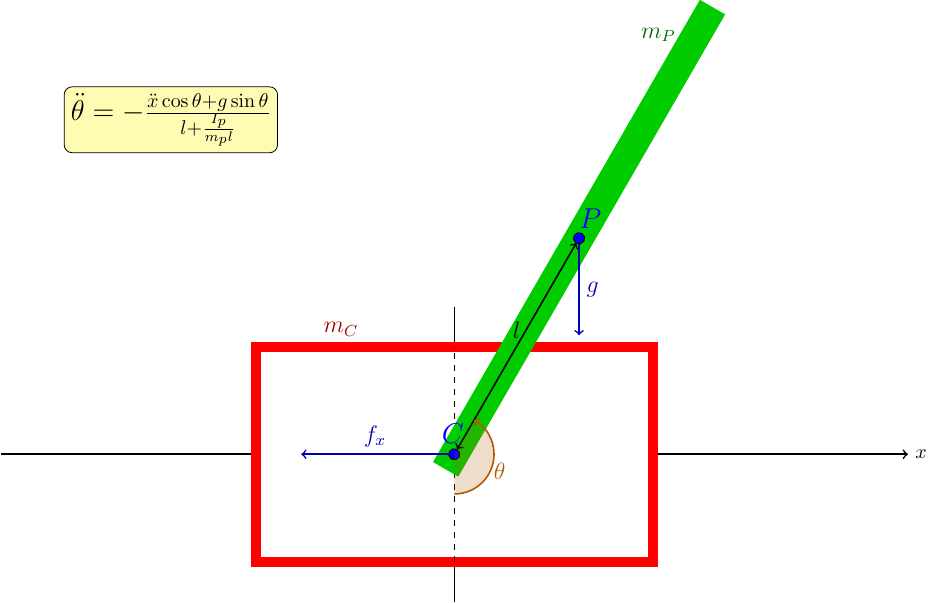
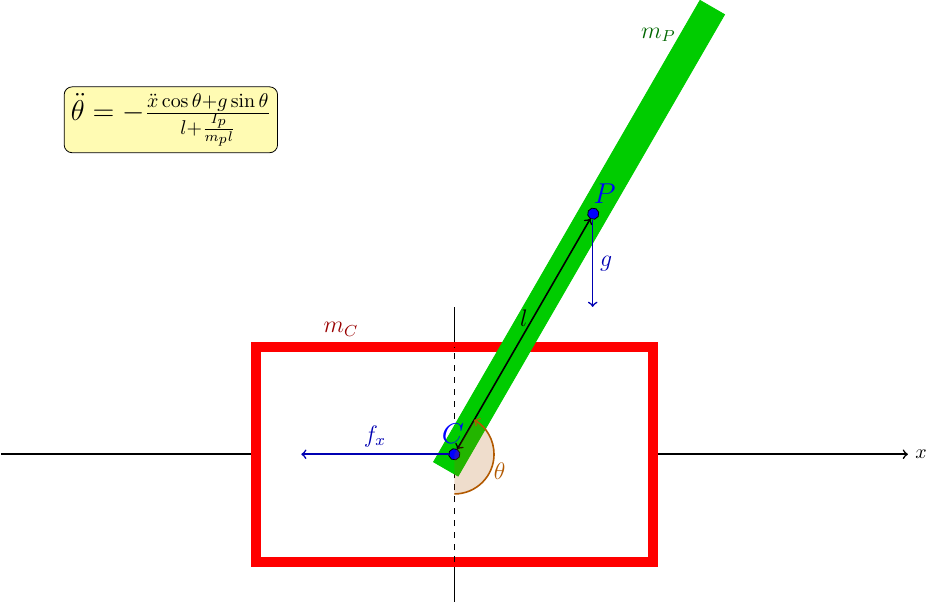
Before and after one commit to robotics-laboratory/cart-pole, a LaTeX figure (docs/tex/classic_cart_pole.tex): the whole page. Compiled offline with pdfLaTeX.

Commit message:
move p in classic higher

```diff
--- a/docs/tex/classic_cart_pole.tex
+++ b/docs/tex/classic_cart_pole.tex
@@ -23,18 +23,18 @@
         \draw[blue] (7.2, 2.8) node {\Large \(C\)};
 
         % P
-        \filldraw[fill=blue] (7, -1.3) circle [radius=0.1];
-        \draw[blue] (7, -1.7) node {\Large \(P\)};
+        \filldraw[fill=blue] (7, -1.8) circle [radius=0.1];
+        \draw[blue] (7, -2.2) node {\Large \(P\)};
 
         % l
-        \draw[<->, thick, black] (7,3) -- (7, -1.2) node[midway,above] {\large \(l\)};
+        \draw[<->, thick, black] (7,3) -- (7, -1.7) node[midway,above] {\large \(l\)};
     \end{scope}
 
     % f_x
     \draw[<-, thick, blue!70!black] (4.3,3.1) -- (6.9, 3.1) node[midway,above] {\large \(f_x\)};
 
     % g
-    \draw[->, thick, blue!70!black] (9.2, 6.81) -- (9.2, 5.2) node[midway,right] {\large \(g\)};
+    \draw[->, thick, blue!70!black] (9.44, 7.24) -- (9.44, 5.7) node[midway,right] {\large \(g\)};
 
     % \theta
     \draw[->, thick, orange!70!black] (7, 2.4) arc [start angle=-90, end angle=60, radius=0.7];
```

● ● ●

**Instructions for the task**
Each entry above should be reproduced exactly, with the pictures removed.

**Your solution**
Before and after one commit to robotics-laboratory/cart-pole, a LaTeX figure (docs/tex/classic_cart_pole.tex): the whole page. Compiled offline with pdfLaTeX.

Commit message:
move p in classic higher

```diff
--- a/docs/tex/classic_cart_pole.tex
+++ b/docs/tex/classic_cart_pole.tex
@@ -23,18 +23,18 @@
         \draw[blue] (7.2, 2.8) node {\Large \(C\)};
 
         % P
-        \filldraw[fill=blue] (7, -1.3) circle [radius=0.1];
-        \draw[blue] (7, -1.7) node {\Large \(P\)};
+        \filldraw[fill=blue] (7, -1.8) circle [radius=0.1];
+        \draw[blue] (7, -2.2) node {\Large \(P\)};
 
         % l
-        \draw[<->, thick, black] (7,3) -- (7, -1.2) node[midway,above] {\large \(l\)};
+        \draw[<->, thick, black] (7,3) -- (7, -1.7) node[midway,above] {\large \(l\)};
     \end{scope}
 
     % f_x
     \draw[<-, thick, blue!70!black] (4.3,3.1) -- (6.9, 3.1) node[midway,above] {\large \(f_x\)};
 
     % g
-    \draw[->, thick, blue!70!black] (9.2, 6.81) -- (9.2, 5.2) node[midway,right] {\large \(g\)};
+    \draw[->, thick, blue!70!black] (9.44, 7.24) -- (9.44, 5.7) node[midway,right] {\large \(g\)};
 
     % \theta
     \draw[->, thick, orange!70!black] (7, 2.4) arc [start angle=-90, end angle=60, radius=0.7];
```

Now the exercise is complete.